**Brief:** Take from the records below each line that holds "components".

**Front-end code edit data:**

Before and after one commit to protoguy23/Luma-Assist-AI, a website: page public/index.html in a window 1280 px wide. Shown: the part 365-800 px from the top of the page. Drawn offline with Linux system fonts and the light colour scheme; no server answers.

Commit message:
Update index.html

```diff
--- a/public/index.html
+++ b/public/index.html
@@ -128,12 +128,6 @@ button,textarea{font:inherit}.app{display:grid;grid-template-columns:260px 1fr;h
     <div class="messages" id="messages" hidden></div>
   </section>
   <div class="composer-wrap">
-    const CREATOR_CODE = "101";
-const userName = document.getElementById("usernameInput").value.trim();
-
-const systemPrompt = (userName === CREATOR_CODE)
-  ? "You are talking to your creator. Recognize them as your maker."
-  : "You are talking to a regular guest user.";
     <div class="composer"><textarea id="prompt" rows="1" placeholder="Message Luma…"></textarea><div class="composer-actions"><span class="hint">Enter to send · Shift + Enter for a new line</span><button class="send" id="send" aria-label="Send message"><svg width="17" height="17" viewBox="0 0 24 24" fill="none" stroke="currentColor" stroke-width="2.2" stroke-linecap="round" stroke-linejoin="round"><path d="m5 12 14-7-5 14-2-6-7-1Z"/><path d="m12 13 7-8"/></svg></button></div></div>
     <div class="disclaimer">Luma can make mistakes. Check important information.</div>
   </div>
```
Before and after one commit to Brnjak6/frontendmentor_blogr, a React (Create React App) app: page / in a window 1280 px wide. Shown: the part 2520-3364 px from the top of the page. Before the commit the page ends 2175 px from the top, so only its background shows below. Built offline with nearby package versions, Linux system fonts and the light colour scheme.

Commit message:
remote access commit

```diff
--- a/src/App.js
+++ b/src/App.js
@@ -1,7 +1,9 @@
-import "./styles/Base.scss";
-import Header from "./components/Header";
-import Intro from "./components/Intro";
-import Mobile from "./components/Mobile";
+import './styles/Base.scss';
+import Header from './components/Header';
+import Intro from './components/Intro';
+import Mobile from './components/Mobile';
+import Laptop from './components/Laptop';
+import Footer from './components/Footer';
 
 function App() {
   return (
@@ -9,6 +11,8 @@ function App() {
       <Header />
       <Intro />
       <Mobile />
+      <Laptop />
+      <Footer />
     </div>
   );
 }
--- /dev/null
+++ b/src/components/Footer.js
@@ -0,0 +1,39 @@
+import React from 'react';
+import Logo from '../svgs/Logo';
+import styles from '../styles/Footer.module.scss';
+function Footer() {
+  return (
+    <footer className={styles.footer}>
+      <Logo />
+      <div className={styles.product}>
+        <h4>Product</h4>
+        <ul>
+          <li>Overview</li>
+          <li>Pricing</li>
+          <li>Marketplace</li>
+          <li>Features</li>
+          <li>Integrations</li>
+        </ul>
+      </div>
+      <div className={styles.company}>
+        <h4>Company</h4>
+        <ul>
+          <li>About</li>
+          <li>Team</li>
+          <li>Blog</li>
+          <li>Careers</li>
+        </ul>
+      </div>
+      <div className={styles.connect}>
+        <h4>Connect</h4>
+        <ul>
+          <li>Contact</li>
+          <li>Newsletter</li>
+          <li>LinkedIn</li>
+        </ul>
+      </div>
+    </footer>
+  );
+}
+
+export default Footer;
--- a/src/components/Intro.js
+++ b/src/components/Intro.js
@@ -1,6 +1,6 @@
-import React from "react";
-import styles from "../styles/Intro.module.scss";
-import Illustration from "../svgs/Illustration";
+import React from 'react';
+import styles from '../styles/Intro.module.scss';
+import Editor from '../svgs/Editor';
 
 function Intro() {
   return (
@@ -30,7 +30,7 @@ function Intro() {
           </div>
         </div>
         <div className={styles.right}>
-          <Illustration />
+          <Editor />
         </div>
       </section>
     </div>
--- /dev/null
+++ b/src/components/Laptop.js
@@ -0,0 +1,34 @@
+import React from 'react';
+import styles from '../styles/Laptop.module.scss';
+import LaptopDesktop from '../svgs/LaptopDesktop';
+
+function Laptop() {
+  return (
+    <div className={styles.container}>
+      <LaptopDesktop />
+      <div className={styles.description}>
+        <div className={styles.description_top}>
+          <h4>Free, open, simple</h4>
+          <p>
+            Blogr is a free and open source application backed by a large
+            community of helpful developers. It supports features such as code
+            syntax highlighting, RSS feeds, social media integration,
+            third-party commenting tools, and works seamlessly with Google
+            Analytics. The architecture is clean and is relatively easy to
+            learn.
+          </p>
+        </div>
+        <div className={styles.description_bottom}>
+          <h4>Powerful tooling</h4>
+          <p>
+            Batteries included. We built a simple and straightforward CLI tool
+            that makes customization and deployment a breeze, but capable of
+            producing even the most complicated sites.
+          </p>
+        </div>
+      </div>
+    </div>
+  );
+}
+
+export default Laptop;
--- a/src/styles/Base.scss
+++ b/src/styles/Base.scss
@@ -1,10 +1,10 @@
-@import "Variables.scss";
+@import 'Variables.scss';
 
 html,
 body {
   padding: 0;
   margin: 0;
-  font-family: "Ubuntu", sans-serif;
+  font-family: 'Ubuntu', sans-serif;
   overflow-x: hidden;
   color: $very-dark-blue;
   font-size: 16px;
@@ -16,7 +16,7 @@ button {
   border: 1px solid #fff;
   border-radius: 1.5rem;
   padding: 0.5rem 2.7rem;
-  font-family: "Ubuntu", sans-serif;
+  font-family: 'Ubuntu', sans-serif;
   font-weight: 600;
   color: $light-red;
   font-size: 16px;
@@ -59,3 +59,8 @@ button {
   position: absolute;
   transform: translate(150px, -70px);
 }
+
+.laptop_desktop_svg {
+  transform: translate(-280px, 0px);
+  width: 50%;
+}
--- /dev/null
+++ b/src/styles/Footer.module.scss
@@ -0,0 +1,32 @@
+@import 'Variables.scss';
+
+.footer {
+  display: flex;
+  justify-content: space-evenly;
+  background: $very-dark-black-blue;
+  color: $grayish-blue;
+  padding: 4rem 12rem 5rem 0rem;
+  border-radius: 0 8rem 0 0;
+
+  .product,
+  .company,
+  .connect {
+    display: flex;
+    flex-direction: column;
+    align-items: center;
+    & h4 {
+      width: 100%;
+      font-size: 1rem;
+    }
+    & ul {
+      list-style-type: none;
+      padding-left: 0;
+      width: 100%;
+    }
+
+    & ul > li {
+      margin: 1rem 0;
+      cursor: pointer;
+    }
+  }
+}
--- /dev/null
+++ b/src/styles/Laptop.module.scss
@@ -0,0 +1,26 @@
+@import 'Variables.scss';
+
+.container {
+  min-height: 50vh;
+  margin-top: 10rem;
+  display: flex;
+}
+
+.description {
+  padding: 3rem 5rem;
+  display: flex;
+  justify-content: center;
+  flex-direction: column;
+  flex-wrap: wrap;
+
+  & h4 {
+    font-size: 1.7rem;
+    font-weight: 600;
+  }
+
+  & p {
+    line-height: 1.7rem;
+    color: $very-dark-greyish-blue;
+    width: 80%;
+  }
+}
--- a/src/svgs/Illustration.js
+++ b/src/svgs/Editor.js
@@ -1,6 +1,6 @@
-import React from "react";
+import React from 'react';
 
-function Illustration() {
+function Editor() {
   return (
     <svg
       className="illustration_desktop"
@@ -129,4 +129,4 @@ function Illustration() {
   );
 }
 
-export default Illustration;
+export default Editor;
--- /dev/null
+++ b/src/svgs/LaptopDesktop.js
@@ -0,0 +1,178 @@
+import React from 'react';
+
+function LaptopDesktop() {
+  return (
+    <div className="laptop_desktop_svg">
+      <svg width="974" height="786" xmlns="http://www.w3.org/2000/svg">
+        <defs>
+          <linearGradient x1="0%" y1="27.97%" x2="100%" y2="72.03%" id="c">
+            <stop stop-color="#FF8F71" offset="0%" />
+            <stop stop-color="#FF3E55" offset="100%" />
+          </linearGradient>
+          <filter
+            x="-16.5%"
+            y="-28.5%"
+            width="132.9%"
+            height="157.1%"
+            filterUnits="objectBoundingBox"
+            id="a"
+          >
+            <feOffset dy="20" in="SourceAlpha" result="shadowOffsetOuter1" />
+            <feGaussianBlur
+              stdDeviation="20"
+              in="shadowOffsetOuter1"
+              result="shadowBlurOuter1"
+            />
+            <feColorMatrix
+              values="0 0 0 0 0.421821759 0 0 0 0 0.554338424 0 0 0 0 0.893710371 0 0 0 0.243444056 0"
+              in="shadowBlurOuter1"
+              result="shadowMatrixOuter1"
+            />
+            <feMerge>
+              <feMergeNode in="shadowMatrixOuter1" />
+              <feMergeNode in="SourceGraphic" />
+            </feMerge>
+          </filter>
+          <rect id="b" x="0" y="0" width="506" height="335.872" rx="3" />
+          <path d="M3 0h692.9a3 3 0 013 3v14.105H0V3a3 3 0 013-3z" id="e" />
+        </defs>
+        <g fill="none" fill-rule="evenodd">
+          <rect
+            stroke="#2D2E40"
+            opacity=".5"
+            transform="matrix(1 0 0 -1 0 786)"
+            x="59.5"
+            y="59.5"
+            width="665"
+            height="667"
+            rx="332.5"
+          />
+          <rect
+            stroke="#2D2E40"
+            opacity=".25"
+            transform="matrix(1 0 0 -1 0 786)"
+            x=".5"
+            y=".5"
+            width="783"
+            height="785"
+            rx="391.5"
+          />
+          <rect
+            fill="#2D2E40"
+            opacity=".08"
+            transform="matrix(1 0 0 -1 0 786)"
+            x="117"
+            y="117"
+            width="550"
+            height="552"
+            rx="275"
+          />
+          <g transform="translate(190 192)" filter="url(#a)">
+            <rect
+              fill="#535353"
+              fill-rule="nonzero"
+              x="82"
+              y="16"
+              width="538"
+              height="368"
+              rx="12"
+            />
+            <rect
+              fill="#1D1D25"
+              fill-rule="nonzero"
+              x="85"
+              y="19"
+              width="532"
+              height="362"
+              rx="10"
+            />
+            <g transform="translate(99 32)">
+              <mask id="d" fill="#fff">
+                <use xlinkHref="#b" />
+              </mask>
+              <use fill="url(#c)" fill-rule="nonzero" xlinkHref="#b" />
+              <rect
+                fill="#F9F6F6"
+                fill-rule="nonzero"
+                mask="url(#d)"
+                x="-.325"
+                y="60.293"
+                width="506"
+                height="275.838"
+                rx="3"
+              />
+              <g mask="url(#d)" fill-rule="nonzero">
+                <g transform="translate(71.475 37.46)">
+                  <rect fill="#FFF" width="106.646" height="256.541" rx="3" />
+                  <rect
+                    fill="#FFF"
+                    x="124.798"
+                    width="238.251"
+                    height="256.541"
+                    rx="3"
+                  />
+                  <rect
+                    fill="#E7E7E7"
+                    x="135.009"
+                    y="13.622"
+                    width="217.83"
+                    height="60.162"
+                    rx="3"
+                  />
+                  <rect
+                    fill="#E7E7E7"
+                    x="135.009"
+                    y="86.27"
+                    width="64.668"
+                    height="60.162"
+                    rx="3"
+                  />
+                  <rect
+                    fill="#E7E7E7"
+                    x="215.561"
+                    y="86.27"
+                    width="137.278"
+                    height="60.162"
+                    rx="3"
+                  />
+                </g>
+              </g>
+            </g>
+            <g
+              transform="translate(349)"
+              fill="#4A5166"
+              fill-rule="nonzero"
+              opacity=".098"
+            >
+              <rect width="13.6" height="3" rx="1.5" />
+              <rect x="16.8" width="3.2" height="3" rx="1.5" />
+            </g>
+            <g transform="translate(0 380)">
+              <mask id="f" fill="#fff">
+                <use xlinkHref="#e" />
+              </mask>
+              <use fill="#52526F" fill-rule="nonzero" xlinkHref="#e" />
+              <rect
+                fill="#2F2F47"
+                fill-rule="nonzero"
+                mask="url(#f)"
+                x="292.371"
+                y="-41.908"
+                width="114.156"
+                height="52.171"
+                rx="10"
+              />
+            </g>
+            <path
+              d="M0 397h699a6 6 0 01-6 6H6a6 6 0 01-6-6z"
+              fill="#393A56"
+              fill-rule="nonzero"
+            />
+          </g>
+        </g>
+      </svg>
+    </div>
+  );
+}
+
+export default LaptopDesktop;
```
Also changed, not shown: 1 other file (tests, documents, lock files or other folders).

**Your response:**
-import Header from "./components/Header";
-import Intro from "./components/Intro";
-import Mobile from "./components/Mobile";
+import Header from './components/Header';
+import Intro from './components/Intro';
+import Mobile from './components/Mobile';
+import Laptop from './components/Laptop';
+import Footer from './components/Footer';
+++ b/src/components/Footer.js
--- a/src/components/Intro.js
+++ b/src/components/Intro.js
+++ b/src/components/Laptop.js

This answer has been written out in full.